If your grandmother can’t differentiate between smells, it may be sign the Grim Reaper is on his way to visit — at least that’s the conclusion of researchers at the University of Chicago.
In a survey of 3,000 men and women, ages 57 to 85, those with the poorest sense of smell were four times more likely to die within the following five years. For those able to properly identify smells, the chance of dying within five years was 10 percent. For those incapable of differentiating between odors, the chance of dying rose to 39 percent.
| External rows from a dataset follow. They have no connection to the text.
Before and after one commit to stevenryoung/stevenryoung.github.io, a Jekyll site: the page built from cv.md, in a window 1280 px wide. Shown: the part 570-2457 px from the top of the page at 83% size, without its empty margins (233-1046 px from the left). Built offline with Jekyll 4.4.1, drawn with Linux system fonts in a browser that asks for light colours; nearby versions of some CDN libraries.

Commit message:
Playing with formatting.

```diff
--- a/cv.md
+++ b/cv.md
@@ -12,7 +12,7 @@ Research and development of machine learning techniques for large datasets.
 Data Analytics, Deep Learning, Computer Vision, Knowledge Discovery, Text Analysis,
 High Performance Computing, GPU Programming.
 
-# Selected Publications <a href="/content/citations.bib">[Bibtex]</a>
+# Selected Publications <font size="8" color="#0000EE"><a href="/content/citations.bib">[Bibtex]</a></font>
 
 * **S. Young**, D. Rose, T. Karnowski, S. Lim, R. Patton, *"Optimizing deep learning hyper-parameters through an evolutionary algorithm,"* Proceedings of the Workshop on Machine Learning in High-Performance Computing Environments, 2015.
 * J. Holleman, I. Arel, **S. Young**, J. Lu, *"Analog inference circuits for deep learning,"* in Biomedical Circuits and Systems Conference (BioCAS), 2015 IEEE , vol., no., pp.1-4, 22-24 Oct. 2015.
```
Moderately capable sniffers had a 19 percent chance of dying within five years.
To measure a person’s sense of smell, experimenters presented participants with a magic marker-like smelling stick, called Sniffin’ Sticks, which emitted one of several smells — including peppermint, fish, orange, rose and leather. The men and women were asked to correctly identify the stench.
Remarkably, the researchers at Chicago’s School of Medicine found that only severe liver damage was a better predictor of mortality than olfactory dysfunction. A diagnosis of heart failure, cancer or lung disease were all less reliable indicators.
"We think loss of the sense of smell is like the canary in the coal mine," lead study author Dr. Jayant M. Pinto, said in a press release. Pinto is an associate professor of surgery and an expert in genetics; he specializes treatment of diseases affecting the olfactory system and sinuses.
"It doesn’t directly cause death, but it’s a harbinger, an early warning that something has gone badly wrong, that damage has been done," Pinto added. "Our findings could provide a useful clinical test, a quick and inexpensive way to identify patients most at risk."
"Of all human senses," Pinto said, "smell is the most undervalued and under-appreciated — until it’s gone."
The study was published this week in the journal PLOS ONE.